Graham has already made it clear that he believes it will take two to three years to get his team operating at the speed he desires so it will be interesting to see if he can get the necessary pieces to his high-octane puzzle. Graham and his staff have already won some important Arizona recruiting battles though and a bowl game appearance in his first year should only further ASU's standing in the state.
As for his impact off the field, Graham has done basically every conceivable thing in his power to build excitement in this program. Whether it his weekly radio show appearances or the new traditions he's building such as throwing the game ball in the stands, it's clear he's being proactive in reaching out to the fans and restoring ASU's image.
Of course, all his proactive efforts could instantly be undone if Graham decides to jump ship yet again once all the heads start rolling and some attractive job openings begin popping up around the NCAA. But I truly believe that CTG wants to turn this program into a Pac-12 powerhouse and I think he's done all the necessary moves in the first year to get ASU heading in the right direction.
Scott Coleman: Rich Rodriguez has taken a team full of unexperienced, undersized and out-of-position players, put it into a magic blender and squeezed out seven wins so far. It hasn't always been a pretty ride, but it sure has been a fun one.
The most notable change is on offense. Under Mike Stoops, the promise of a dynamic air-raid offense was never truly fulfilled. Instead of utilizing the talent on the roster, Stoops and the offensive staff refused to go away from wide receiver screens and halfback draws. Under Rodriguez, the school has a 3,000 yard passer (Matt Scott), an 1,000 yard rusher (Ka'Deem Carey) and an 1,000 yard receiver (Austin Hill). That's the first trio in history to accomplish that at UA. That's the balance Arizona has yearned for for years and has finally received under the new staff.
The 3-3-5 defensive scheme is still foreign to most Wildcats, although it's easy to see why it can be so successful when it run by the right personnel. The defense this season has been pretty bad, but once Rodriguez and the defensive staff are able to get their foot in the ground on the recruiting trail, I have little doubt the defense will get back to passable levels.
Perhaps the thing that has changed most in Tucson and with UA supporters everywhere is this: Rodriguez has brought excitement back to Arizona Stadium. There is a legitimate hunger to make our program elite.
This is a town that absolutely loves -- and will continue to love -- their basketball program.
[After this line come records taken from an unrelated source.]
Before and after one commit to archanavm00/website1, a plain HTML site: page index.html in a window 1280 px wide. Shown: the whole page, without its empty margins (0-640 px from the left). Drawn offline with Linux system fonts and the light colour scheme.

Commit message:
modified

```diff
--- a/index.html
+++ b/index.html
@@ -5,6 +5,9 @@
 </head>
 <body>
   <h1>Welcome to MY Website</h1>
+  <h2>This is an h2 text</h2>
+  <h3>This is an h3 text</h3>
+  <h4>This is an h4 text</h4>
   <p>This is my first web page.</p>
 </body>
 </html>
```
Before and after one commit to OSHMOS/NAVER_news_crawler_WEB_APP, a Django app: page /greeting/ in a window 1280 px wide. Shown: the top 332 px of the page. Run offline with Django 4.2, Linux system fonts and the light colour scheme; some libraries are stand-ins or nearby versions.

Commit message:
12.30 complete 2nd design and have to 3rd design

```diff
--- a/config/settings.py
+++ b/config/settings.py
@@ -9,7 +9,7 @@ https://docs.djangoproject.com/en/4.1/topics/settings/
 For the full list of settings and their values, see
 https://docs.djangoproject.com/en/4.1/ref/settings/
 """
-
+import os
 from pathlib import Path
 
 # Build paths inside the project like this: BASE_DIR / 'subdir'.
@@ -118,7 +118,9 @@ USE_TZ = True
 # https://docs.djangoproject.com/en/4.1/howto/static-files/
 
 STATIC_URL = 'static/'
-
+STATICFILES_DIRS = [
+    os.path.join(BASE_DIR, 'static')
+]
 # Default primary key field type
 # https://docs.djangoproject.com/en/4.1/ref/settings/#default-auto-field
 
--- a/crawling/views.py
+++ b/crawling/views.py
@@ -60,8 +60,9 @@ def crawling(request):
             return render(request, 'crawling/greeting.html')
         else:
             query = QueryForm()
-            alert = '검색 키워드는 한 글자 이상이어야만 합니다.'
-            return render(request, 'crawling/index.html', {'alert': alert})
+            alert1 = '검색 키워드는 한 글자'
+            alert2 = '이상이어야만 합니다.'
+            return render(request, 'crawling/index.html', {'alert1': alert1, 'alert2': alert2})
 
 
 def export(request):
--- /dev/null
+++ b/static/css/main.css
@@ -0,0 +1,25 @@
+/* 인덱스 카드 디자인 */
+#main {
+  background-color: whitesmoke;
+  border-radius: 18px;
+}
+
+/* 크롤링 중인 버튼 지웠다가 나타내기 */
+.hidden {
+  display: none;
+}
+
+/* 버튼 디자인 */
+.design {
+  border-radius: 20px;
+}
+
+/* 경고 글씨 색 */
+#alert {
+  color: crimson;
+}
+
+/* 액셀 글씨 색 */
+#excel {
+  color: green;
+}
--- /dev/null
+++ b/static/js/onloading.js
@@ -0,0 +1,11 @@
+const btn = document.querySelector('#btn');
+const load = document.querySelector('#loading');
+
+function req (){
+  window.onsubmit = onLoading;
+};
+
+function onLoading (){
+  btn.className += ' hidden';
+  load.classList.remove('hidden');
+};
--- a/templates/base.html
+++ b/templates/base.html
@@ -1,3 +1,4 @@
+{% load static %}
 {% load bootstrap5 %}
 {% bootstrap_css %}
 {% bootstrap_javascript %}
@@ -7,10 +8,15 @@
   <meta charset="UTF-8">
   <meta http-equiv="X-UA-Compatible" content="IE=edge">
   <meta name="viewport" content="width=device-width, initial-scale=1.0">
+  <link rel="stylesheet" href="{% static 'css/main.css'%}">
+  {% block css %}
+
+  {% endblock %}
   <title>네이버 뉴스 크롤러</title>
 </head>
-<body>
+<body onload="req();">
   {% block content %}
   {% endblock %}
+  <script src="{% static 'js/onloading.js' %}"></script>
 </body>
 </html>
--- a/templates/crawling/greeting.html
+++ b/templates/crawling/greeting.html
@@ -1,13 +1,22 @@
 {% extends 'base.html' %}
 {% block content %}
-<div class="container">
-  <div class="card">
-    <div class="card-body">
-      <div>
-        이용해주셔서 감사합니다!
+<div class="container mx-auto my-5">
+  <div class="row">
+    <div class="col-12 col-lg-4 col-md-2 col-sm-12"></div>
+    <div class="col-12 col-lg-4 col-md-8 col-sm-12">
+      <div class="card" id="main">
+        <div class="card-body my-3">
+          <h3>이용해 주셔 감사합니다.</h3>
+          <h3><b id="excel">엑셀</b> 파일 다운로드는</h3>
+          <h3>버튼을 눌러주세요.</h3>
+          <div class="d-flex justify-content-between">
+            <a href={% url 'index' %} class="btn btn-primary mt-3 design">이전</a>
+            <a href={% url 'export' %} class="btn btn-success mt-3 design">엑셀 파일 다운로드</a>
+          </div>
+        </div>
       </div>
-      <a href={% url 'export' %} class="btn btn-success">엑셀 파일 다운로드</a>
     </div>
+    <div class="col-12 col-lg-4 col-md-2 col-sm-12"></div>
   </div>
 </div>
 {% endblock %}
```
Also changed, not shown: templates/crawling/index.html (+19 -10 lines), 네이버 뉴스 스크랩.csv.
While I don't think coach Sean Miller will be taking a backseat to anyone anytime soon, Saturday afternoons are beginning to demand the attention of the Wildcat faithful. I'm not sure we could ever say that when Stoops was in town.